- Refer to the owner’s manual: This manual should provide details about the vehicle’s compatibility with various fuel types.
The majority of today’s vehicles aren’t flex-fuel vehicles and aren’t designed to operate on E85. Using E85 in a non-flex-fuel vehicle could result in subpar engine performance and possible damage to the engine and fuel system. Non-flex-fuel vehicles are typically designed to function on gasoline with a lower ethanol content, like 87 gasoline.
Pros and Cons of E85
|Renewable Source: E85 is derived from renewable resources like corn, sugarcane, and other crops, making it environmentally sustainable in the long term.||Lower Fuel Economy: Due to its lower energy content, E85 might result in decreased fuel economy compared to regular gasoline, leading to more frequent refueling.|

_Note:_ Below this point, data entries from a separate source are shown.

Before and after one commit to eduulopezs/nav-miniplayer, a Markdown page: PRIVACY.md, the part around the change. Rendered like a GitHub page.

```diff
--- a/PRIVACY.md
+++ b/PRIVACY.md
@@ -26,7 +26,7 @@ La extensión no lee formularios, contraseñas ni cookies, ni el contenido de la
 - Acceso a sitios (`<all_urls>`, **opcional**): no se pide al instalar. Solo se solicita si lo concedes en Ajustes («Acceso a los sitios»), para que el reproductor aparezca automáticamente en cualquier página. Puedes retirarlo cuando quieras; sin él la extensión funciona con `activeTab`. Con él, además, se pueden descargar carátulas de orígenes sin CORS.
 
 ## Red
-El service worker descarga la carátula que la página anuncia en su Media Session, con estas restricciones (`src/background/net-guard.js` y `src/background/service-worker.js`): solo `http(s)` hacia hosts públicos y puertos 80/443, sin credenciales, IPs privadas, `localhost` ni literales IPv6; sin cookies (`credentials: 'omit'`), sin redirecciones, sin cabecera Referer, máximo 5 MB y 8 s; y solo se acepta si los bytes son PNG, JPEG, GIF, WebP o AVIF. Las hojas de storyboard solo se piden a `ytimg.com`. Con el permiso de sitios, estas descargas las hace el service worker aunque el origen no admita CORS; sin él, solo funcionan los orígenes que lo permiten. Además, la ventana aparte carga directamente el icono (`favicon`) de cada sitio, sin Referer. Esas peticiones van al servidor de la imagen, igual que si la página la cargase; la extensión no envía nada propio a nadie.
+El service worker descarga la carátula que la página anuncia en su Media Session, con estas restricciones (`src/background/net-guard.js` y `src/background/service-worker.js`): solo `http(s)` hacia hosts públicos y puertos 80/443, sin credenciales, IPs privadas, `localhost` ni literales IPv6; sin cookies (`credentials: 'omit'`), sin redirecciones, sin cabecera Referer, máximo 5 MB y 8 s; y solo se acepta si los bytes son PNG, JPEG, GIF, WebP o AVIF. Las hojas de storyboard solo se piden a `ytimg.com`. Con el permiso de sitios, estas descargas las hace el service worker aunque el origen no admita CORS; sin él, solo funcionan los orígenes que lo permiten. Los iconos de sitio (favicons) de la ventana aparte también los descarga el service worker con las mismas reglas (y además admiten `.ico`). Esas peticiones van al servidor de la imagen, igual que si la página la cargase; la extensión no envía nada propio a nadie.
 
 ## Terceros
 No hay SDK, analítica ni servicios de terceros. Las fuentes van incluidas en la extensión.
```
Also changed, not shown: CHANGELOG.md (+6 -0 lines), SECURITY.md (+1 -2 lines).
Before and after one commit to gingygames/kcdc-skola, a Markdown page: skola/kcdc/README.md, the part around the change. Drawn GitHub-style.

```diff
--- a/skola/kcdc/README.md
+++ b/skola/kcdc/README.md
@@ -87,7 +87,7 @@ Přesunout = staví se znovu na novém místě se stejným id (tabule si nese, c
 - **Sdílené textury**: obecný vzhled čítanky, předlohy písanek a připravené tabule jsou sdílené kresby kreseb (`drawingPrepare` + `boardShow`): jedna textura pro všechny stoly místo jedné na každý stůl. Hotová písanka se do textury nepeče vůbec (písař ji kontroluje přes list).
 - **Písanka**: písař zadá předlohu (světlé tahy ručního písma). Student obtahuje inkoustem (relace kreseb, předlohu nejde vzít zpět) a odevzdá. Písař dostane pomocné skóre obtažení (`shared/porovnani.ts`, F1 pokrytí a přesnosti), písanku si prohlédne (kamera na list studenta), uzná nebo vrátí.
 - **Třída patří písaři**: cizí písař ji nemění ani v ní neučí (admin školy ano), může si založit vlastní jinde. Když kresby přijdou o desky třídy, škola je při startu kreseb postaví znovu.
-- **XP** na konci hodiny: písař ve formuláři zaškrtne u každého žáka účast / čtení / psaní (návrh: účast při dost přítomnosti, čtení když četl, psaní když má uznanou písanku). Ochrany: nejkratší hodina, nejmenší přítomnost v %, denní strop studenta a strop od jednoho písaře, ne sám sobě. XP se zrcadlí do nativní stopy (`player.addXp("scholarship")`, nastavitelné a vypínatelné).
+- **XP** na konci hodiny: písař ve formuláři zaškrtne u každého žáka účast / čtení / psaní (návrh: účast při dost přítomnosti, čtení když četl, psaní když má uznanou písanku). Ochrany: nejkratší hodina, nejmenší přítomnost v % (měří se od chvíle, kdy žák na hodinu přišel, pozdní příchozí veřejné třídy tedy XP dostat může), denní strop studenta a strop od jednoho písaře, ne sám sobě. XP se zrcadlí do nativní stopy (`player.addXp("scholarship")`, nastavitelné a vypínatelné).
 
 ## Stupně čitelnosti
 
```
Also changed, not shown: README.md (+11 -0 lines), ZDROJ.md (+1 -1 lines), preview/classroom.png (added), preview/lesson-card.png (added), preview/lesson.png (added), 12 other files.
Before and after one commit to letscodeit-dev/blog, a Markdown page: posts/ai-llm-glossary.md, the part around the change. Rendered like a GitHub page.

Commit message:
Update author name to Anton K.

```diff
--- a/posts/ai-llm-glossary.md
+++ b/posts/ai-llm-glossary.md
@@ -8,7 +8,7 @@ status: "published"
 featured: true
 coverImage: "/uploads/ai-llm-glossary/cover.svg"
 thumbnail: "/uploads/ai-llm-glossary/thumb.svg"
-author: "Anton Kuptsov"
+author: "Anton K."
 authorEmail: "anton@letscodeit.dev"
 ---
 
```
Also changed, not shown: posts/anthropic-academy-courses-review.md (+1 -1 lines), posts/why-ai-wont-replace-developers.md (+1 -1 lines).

|Higher Octane Rating: With a higher octane rating compared to regular gasoline, E85 can enhance the performance of high-performance engines, resulting in better engine efficiency and power output.||Limited Availability: E85 might not be as widely available as regular gasoline, making it challenging to find E85-compatible fueling stations in some regions.|
|Reduced Emissions: E85 emits fewer harmful pollutants than regular gasoline, contributing to improved air quality and reduced environmental impact.||Vehicle Compatibility: Not all vehicles are compatible with E85, and using it in an incompatible vehicle can lead to performance issues or damage. It’s crucial to check the owner’s manual before using E85.|
|Domestic Production: E85 is domestically produced, reducing reliance on foreign oil and promoting energy security.||–|
|Reduced Fuel Cost: E85 is cheaper than regular gas as it’s sustainably produced in the US from ingredients like corn and sugarcane.||–|
Pros and Cons of 87 Gasoline
|Wide Availability: 87 gasoline is readily available at most gas stations, ensuring easy access for consumers in various locations.||Higher Emissions: Compared to E85, 87 gasoline produces more emissions, contributing to air pollution and environmental concerns.|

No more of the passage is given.